The real issues stalling the economy lie outside the Budget. Compared to what it was decades ago, today the Budget seems toothless. A few programmes for climate change projects may be a step in the right direction, but a bigger issue is that of the sustainability of the environment and the functioning of industry within such parameters for equitable and balanced growth. Centre-state issues concerning the environment are yet to be resolved, which often derail industry. Every time a project is proposed, it gets stuck in a maze of ad hoc approvals, far removed from clear-cut policy guidelines. Though Environment and Forest Minister Jayanthi Natarajan held a press briefing to prove that her ministry has not been a stumbling block to development, the fact that the policy is nebulous threatens environment protection and equal rights to those who give up their land for development, as well as leaves industry disillusioned.

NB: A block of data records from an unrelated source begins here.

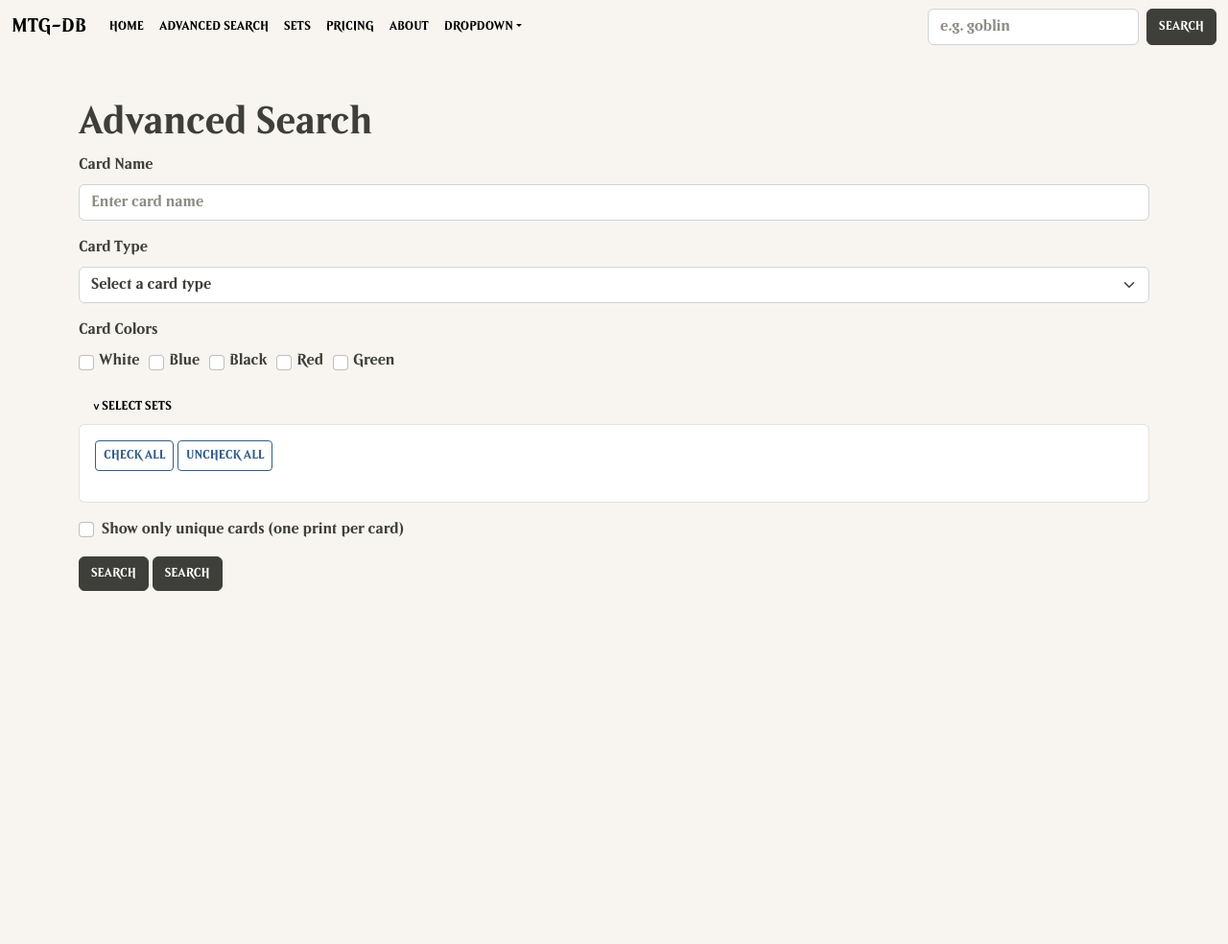
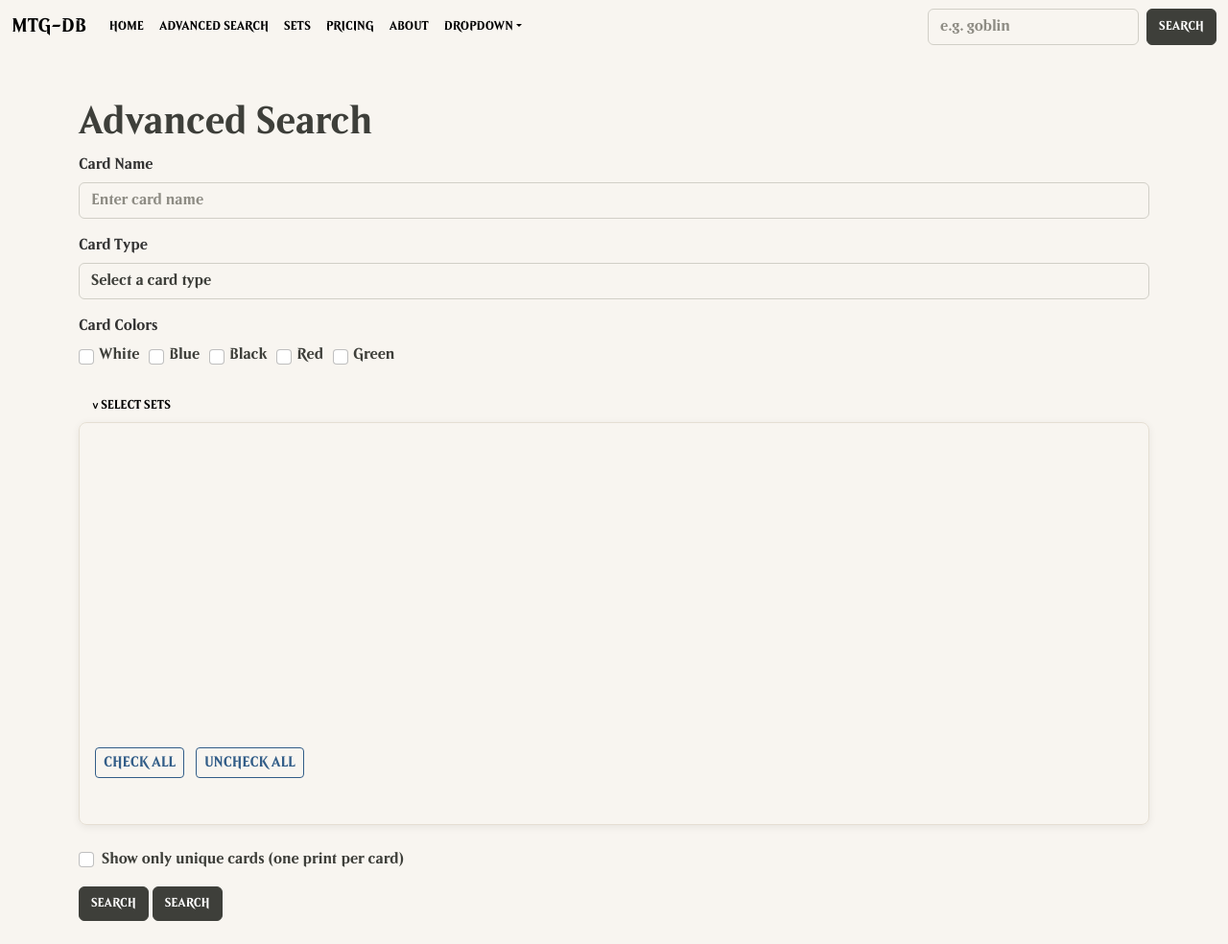
Before and after one commit to Fabaderheld/mtg-db, a Flask app: page /advanced_search in a window 1280 px wide, after a click on "> SELECT SETS". Shown: the whole page at 96% size. Before the commit the page ends 616 px from the top, so only its background shows below. Run offline with Flask 3, Linux system fonts and the light colour scheme; data that the repository does not hold is empty; some libraries are stand-ins or nearby versions.

Commit message:
WIP: Need CSS Work

```diff
--- a/static/css/custom.css
+++ b/static/css/custom.css
@@ -49,6 +49,10 @@
     height: 100%;
     display: flex;
     flex-direction: column;
+    background: transparent !important;
+    box-shadow: none;
+    /* Optional: remove shadow if you want full transparency */
+
 }
 
 .card-body {
@@ -135,3 +139,212 @@
         transform: rotate(360deg);
     }
 }
+
+.form-section {
+    background: #fff;
+    border-radius: 12px;
+    box-shadow: 0 2px 8px rgba(0, 0, 0, 0.04);
+    padding: 24px 20px 16px 20px;
+    margin-bottom: 24px;
+}
+
+.form-label {
+    font-weight: bold;
+    color: #333;
+    margin-bottom: 6px;
+}
+
+.form-control,
+.form-select {
+    border-radius: 6px;
+    border: 1px solid #d1cfc7;
+    background: #f8f5f0;
+    font-family: 'Beleren', sans-serif;
+}
+
+.card {
+    min-height: 420px;
+    /* Adjust as needed for your content */
+    display: flex;
+    flex-direction: column;
+    border-radius: 12px;
+    box-shadow: 0 2px 8px rgba(0, 0, 0, 0.07);
+    transition: transform 0.15s, box-shadow 0.15s;
+    background: #fff;
+    margin-bottom: 24px;
+}
+
+.card-body {
+    flex: 1 1 auto;
+    display: flex;
+    flex-direction: column;
+    justify-content: flex-end;
+}
+
+.card:hover {
+    transform: translateY(-4px) scale(1.02);
+    box-shadow: 0 6px 24px rgba(0, 0, 0, 0.12);
+}
+
+.card-img-top {
+    display: block;
+    margin: 0 auto 12px auto;
+    height: 550px;
+    /* or 320px, or whatever you prefer */
+    width: 100%;
+    object-fit: contain;
+    background: #f8f5f0;
+    border-radius: 8px 8px 0 0;
+}
+
+.set-checkbox-container {
+    column-count: 2;
+    gap: 12px;
+    padding: 8px 0;
+}
+
+@media (min-width: 768px) {
+    .set-checkbox-container {
+        column-count: 4;
+    }
+}
+
+.form-check {
+    margin-bottom: 8px;
+}
+
+#setsCollapse .card-body {
+    background: #f5f5f5;
+    border-radius: 8px;
+}
+
+#checkAll,
+#uncheckAll {
+    margin-right: 8px;
+    font-size: 0.95em;
+}
+
+
+.color-checkbox label {
+    display: flex;
+    align-items: center;
+    gap: 6px;
+    font-weight: 500;
+}
+
+.color-checkbox .color-dot {
+    width: 16px;
+    height: 16px;
+    border-radius: 50%;
+    display: inline-block;
+    border: 1px solid #aaa;
+}
+
+.color-checkbox .color-dot.white {
+    background: var(--mtg-white);
+}
+
+.color-checkbox .color-dot.blue {
+    background: var(--mtg-blue);
+}
+
+.color-checkbox .color-dot.black {
+    background: var(--mtg-black);
+}
+
+.color-checkbox .color-dot.red {
+    background: var(--mtg-red);
+}
+
+.color-checkbox .color-dot.green {
+    background: var(--mtg-green);
+}
+
+/* Make all links and .btn-link black, not green */
+a,
+a:visited,
+.btn-link,
+.btn-link:visited {
+    color: #000 !important;
+    text-decoration: underline;
+    background: none !important;
+    border: none !important;
+}
+
+/* On hover, keep them black or dark gray, no background */
+a:hover,
+a:focus,
+.btn-link:hover,
+.btn-link:focus {
+    color: #444 !important;
+    text-decoration: underline;
+    background: none !important;
+    box-shadow: none !important;
+}
+
+/* Remove underline from .btn-link if you want it to look like a button */
+.btn-link,
+.btn-link:visited {
+    text-decoration: none !important;
+}
+
+.btn-link:hover,
+.btn-link:focus {
+    text-decoration: underline !important;
+}
+
+.sets-grid {
+    display: grid;
+    grid-template-columns: repeat(auto-fit, minmax(250px, 1fr));
+    gap: 24px;
+}
+
+.square-card {
+    aspect-ratio: 1 / 1;
+    width: 100%;
+    display: flex;
+    flex-direction: column;
+    overflow: hidden;
+}
+
+.square-card .card-body {
+    display: flex;
+    flex-direction: column;
+    align-items: center;
+    height: 100%;
+    padding: 16px;
+}
+
+.square-card .card-title {
+    font-size: 1.25rem;
+    margin-bottom: 8px;
+    text-align: center;
+}
+
+.square-card .set-icon {
+    max-width: 80%;
+    max-height: 120px;
+    margin-bottom: auto;
+    /* Push image to the top */
+    object-fit: contain;
+}
+
+.square-card .view-cards-btn {
+    margin-top: auto;
+    /* Push button to the bottom */
+    width: 100%;
+}
+
+.set-link {
+    text-decoration: none !important;
+    color: inherit !important;
+    cursor: pointer;
+    width: 100%;
+    display: flex;
+    flex-direction: column;
+    align-items: center;
+}
+
+.set-link:hover .card-title {
+    text-decoration: underline;
+}
--- a/templates/card_detail.html
+++ b/templates/card_detail.html
@@ -25,7 +25,7 @@
                         <li class="list-group-item"><strong>Rarity:</strong> {{ card.rarity|capitalize }}</li>
                         <li class="list-group-item">
                             <strong>Set:</strong>
-                            <a href="{{ url_for('cards.set_details', set_code=card_set.code) }}">{{ card_set.name }}</a>
+                            <a href="{{ url_for('cards.set_detail', set_code=card_set.code) }}">{{ card_set.name }}</a>
                             <img src="{{ url_for('static', filename=card_set.local_icon_path) }}"
                                 alt="{{ card_set.name }}" style="max-height: 50px;">
                         </li>
--- a/templates/partials/card_grid.html
+++ b/templates/partials/card_grid.html
@@ -1,6 +1,7 @@
 {% for card in cards %}
 <div class="col-md-4 mb-4">
     <div class="card">
+        <a href="{{ url_for('cards.card_detail', card_id=card.id) }}" class="card-link text-decoration-none text-dark">
             {% if card.local_image_path %}
             <img src="/{{ card.local_image_path }}" class="card-img-top" alt="{{ card.name }}">
             {% else %}
@@ -12,6 +13,9 @@
             <div class="card-body">
                 <h5 class="card-title">{{ card.name }}</h5>
                 <p class="card-text">{{ card.type_line }}</p>
+            </div>
+        </a>
+        <div class="card-body pt-0"> <!-- Separate card-body for the form -->
             <form method="post" action="/save">
                 <input type="hidden" name="id" value="{{ card.id }}">
                 <input type="hidden" name="name" value="{{ card.name }}">
```
Also changed, not shown: templates/sets.html (+13 -14 lines). Lines whose indentation alone changed are shown as unchanged.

THE REASON for the Budget’s existential crisis is that policy and factors of growth outside of it have become increasingly more critical. “Issues like land acquisition, where regulatory processes and investment norms are involved, are more in focus now,” reminds Abheek Barua, economist with HDFC Bank. “A balance between public policy finance and some of these issues is becoming important.”
Over the past few years, the Budget has moved far from how Nehru had envisaged it. Even if you consider the numbers, majority of the Budget consists of salaries and pensions, government debt and interest payments on it, leaving the government with little room for manoeuvre in allocating the rest of the expenditure. The fiscal deficit is already close to 5.9 percent of the GDP, and adding the states and off-balancesheet items, the overall deficit can touch 9 percent. The government’s aim to bring this down to 4 percent within three years seems like a distant dream, unless taxes are raised, subsidies slashed and slices of other expenditure chucked. None of this is likely to happen given the elections are round the corner.

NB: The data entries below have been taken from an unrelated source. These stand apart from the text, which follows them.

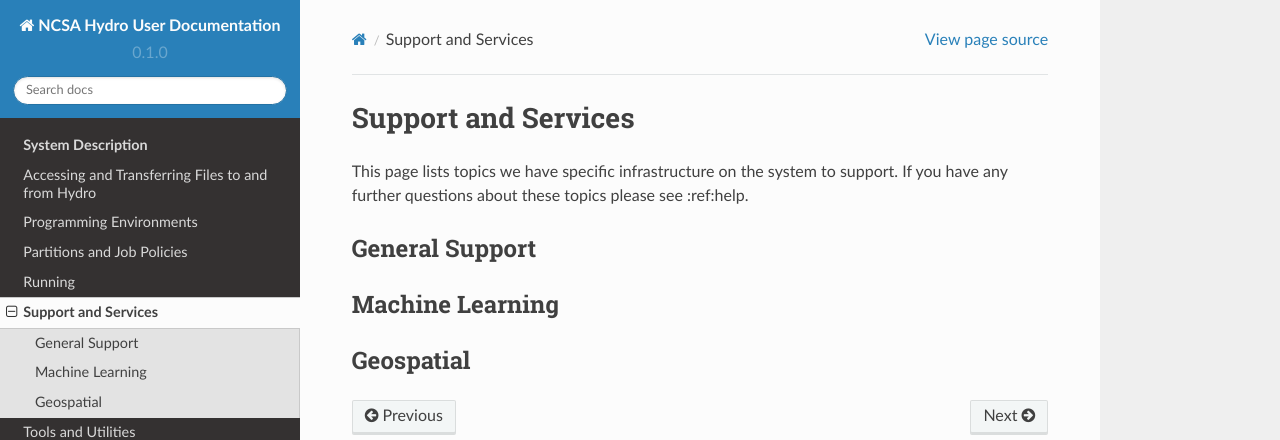
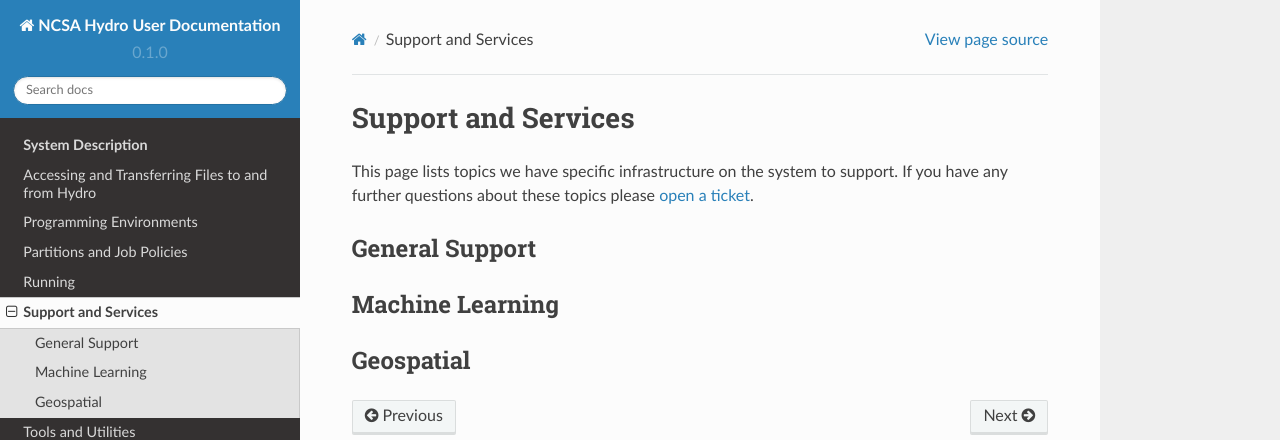
Before and after one commit to ncsa/hydro_documentation, a Sphinx documentation site: the page built from docs/source/support_and_services.rst, in a window 1280 px wide. Shown: the top 440 px of the page. Built offline with Sphinx 7.4.7 and the Read the Docs theme 2.0.0, drawn with Linux system fonts in a browser that asks for light colours; pages that are not in the unit, such as notebooks, are missing from menus.

Commit message:
2nd try for ref
Changing the syntax to try to get the cross-ref right.  Used the full URL link with the :ref: inside as the target.

```diff
--- a/docs/source/support_and_services.rst
+++ b/docs/source/support_and_services.rst
@@ -1,6 +1,6 @@
 Support and Services
 ======================
-This page lists topics we have specific infrastructure on the system to support.  If you have any further questions about these topics please see :ref:help.
+This page lists topics we have specific infrastructure on the system to support.  If you have any further questions about these topics please `open a ticket <:ref:help>`_.
 
 General Support
 ------------------
```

From being a proud population hoping to grow with the economic curve, Indians have turned disillusioned with what defines our economic prosperity. India’s perception has been eroded not just for the champagne-clinking global honchos at Davos, but most importantly, within the country. Even as one stares at the 2014 General Election, P Chidambaram’s Budget needs to look beyond appeasing just a section of the people. It needs to steer clear of heroics and focus more on the fundamental tests we face. We tend to forget that more often than not — as the bulging stock market proves — money is chasing India for short-term returns, and it doesn’t matter whether these investors are pleased or not. What we need to attract is long-term finance, which depends on the growth in India’s social infrastructure, besides economic revival.
Last year, then finance minister Pranab Mukherjee had quoted Hamlet in his Budget speech, “I must be cruel, only to be kind.” The Budget doesn’t have to be either. What we need is a prudent budget that can help keep the economy steady and alleviate sluggishness.
Indranil Pan, chief economist of Kotak Bank, says he does not expect Chidambaram to wave any magic wand. Given the flip-flops in policy making, rollbacks and a dent in India’s image as a growth destination, experts know that sometimes no news is good news. “Even as Chidambaram talks of impetus to growth, the best our country can bargain for is economic stability.”
Is it time for India to rethink how and what the government presents in the Budget? Can it go beyond just being an account to becoming accountable?